complex analysis

Let {\phi: \Omega_{SO} \rightarrow \Lambda} be a genus. We might ask when {\phi} satisfies the following multiplicative property:

Property: For any appropriate fiber bundle {F \rightarrow E \rightarrow B} of manifolds, we have

\displaystyle \phi(E) = \phi(B) \phi(F). \ \ \ \ \ (1)

When {B} is simply connected, this is true for the signature by an old theorem of Chern, Hirzebruch, and Serre.

A special case of the property (1) is that whenever {E \rightarrow B} is an even-dimensional complex vector bundle, then we have

\displaystyle \phi(\mathbb{P}(E)) = 0,

for {\mathbb{P}(E)} the projectivization: this is because {\mathbb{P}(E) \rightarrow B} is a fiber bundle whose fibers are odd-dimensional complex projective spaces, which vanish in the cobordism ring.

Ochanine has given a complete characterization of the genera which satisfy this property.

Theorem 1 (Ochanine) A genus {\phi} annihilates the projectivizations {\mathbb{P}(E)} of even-dimensional complex vector bundles if and only if the associated log series {g(x) = \sum \frac{\phi(\mathbb{CP}^{2i})}{2i+1} x^{2i+1}} is given by an elliptic integral

\displaystyle g(x) = \int_0^x Q(u)^{-1/2} du,

for {Q(u) = 1 - 2\delta u^2 + \epsilon u^4} for constants {\delta, \epsilon}.

Such genera are called elliptic genera. Observe for instance that in the case {\epsilon = 1, \delta = 1}, then
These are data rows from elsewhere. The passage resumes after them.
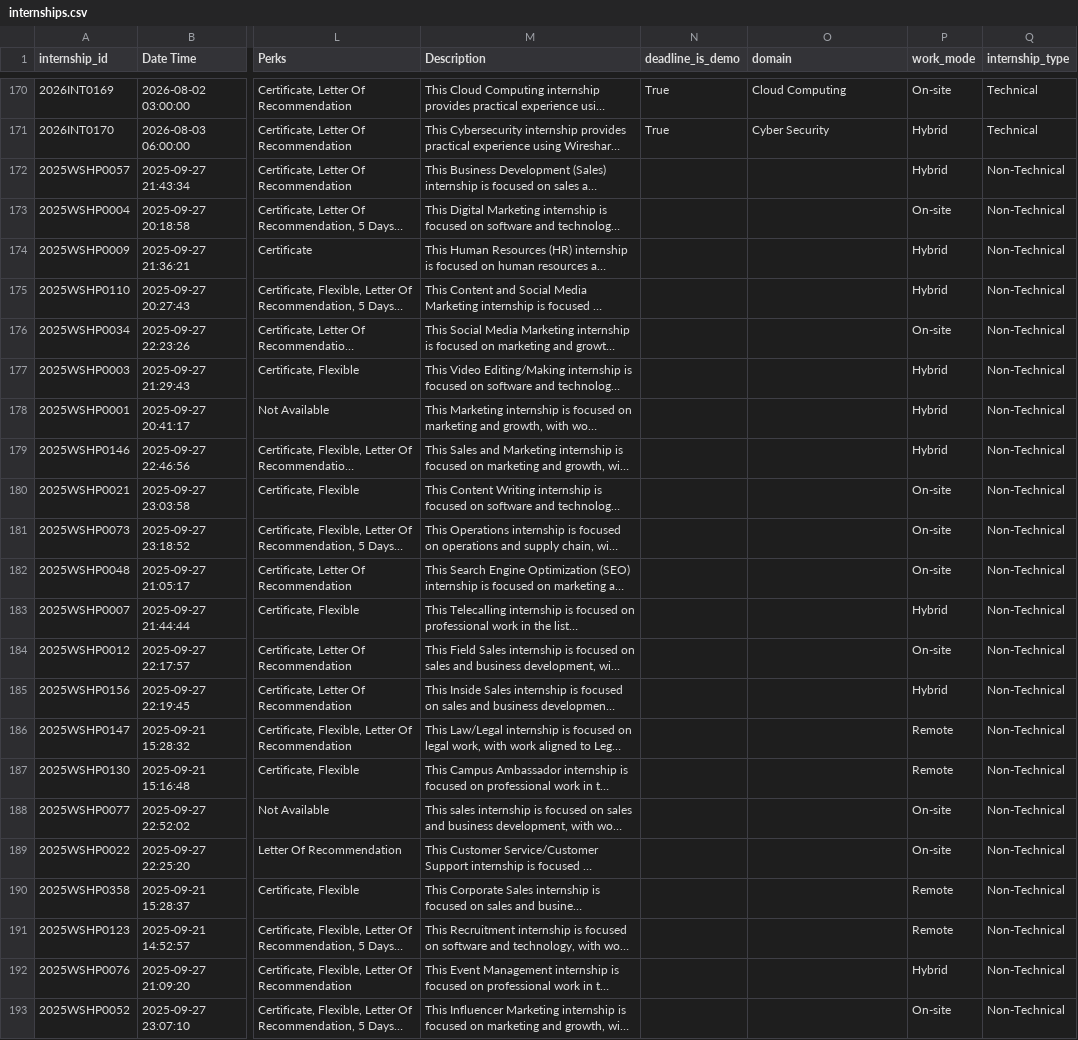
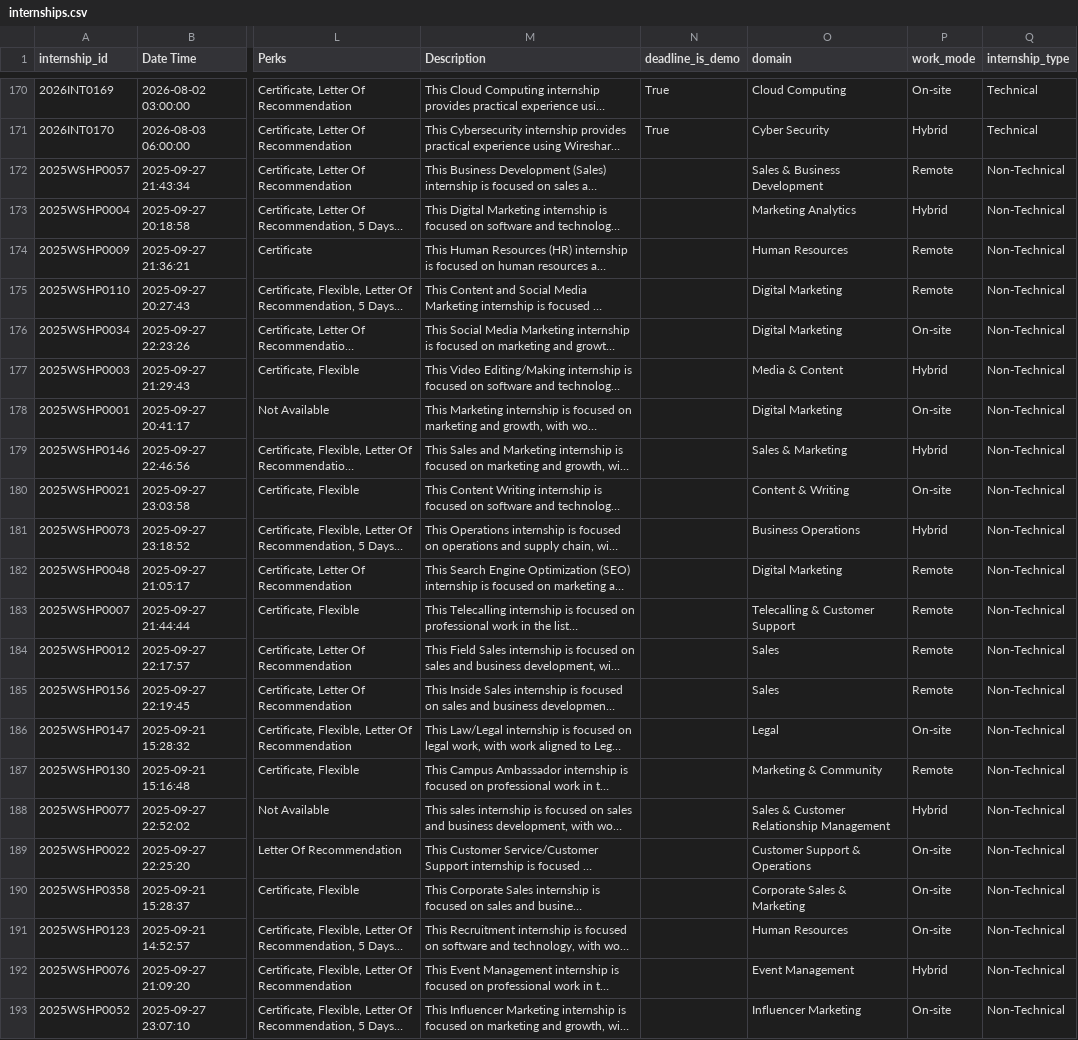
Before and after one commit to shubhamsahni098-commits/InternSetu, a CSV file: data/internships.csv, drawn as a sheet; only a part is shown, gaps mark what is left out; long unchanged cells end in …; the diff covers the shown part only; the diff names each change by its address in the sheet, - before the commit and + after, or states it on an @@ line.

```diff
--- a/data/internships.csv
+++ b/data/internships.csv
-O172 (domain): (empty)
+O172 (domain): Sales & Business Development
-P172 (work_mode): Hybrid
+P172 (work_mode): Remote
-O173 (domain): (empty)
+O173 (domain): Marketing Analytics
-P173 (work_mode): On-site
+P173 (work_mode): Hybrid
-O174 (domain): (empty)
+O174 (domain): Human Resources
-P174:P175 (work_mode): Hybrid
+P174:P175 (work_mode): Remote
-O175:O176 (domain): (empty)
+O175:O176 (domain): Digital Marketing
-O177 (domain): (empty)
+O177 (domain): Media & Content
-O178 (domain): (empty)
+O178 (domain): Digital Marketing
-P178 (work_mode): Hybrid
+P178 (work_mode): On-site
-O179 (domain): (empty)
+O179 (domain): Sales & Marketing
-O180 (domain): (empty)
+O180 (domain): Content & Writing
-O181 (domain): (empty)
+O181 (domain): Business Operations
-P181 (work_mode): On-site
+P181 (work_mode): Hybrid
-O182 (domain): (empty)
+O182 (domain): Digital Marketing
-P182 (work_mode): On-site
+P182 (work_mode): Remote
-O183 (domain): (empty)
+O183 (domain): Telecalling & Customer Support
-P183 (work_mode): Hybrid
+P183 (work_mode): Remote
-O184:O185 (domain): (empty)
+O184:O185 (domain): Sales
-P184 (work_mode): On-site
+P184 (work_mode): Remote
-P185 (work_mode): Hybrid
+P185 (work_mode): Remote
-O186 (domain): (empty)
+O186 (domain): Legal
-P186 (work_mode): Remote
+P186 (work_mode): On-site
-O187 (domain): (empty)
+O187 (domain): Marketing & Community
-O188 (domain): (empty)
+O188 (domain): Sales & Customer Relationship Management
-P188 (work_mode): On-site
+P188 (work_mode): Hybrid
-O189 (domain): (empty)
+O189 (domain): Customer Support & Operations
-O190 (domain): (empty)
+O190 (domain): Corporate Sales & Marketing
-P190:P191 (work_mode): Remote
+P190:P191 (work_mode): On-site
-O191 (domain): (empty)
+O191 (domain): Human Resources
-O192 (domain): (empty)
+O192 (domain): Event Management
-O193 (domain): (empty)
+O193 (domain): Influencer Marketing
```
Also changed, not shown: 8 edited cells elsewhere in this file, data/processed_internships.csv, 2 other files.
\displaystyle g(x) = \int_0^x \frac{du}{1 - u^2} = \tanh^{-1}(u),

so that we get the signature as an example of an elliptic genus (the signature has {\tanh^{-1}} as logarithm, as we saw in the previous post).

I’d like to try to understand the proof of Ochanine’s theorem in the next couple of posts. In this one, I’ll describe the proof that an elliptic genus in fact annihilates projectivizations {\mathbb{P}(E)} of even-dimensional bundles {E}. (more…)

Apologies for the lack of posts lately; it’s been a busy semester. This post is essentially my notes for a talk I gave in my analytic number theory class.

Our goal is to obtain bounds on the distribution of prime numbers, that is, on functions of the form {\pi(x)}. The closely related function

\displaystyle \psi(x) = \sum_{n \leq x} \Lambda(n)

turns out to be amenable to study by analytic means; here {\Lambda(n)} is the von Mangolt function,

\displaystyle \Lambda(n) = \begin{cases} \log p & \text{if } n = p^m, p \ \text{prime} \\ 0 & \text{otherwise} \end{cases}.

Bounds on {\psi(x)} will imply corresponding bounds on {\pi(x)} by fairly straightforward arguments. For instance, the prime number theorem is equivalent to {\psi(x) = x + o(x)}.

The function {\psi(x)} is naturally connected to the {\zeta}-function in view of the formula

\displaystyle - \frac{\zeta'(s)}{\zeta(s)} = \sum_{n=1}^\infty \Lambda(n) n^{-s}.

In other words, {- \frac{\zeta'}{\zeta}} is the Dirichlet series associated to the function {\Lambda}. Using the theory of Mellin inversion, we can recover partial sums {\psi(x) = \sum_{n \leq x} \Lambda(x)} by integration of {-\frac{\zeta'}{\zeta}} along a vertical line. That is, we have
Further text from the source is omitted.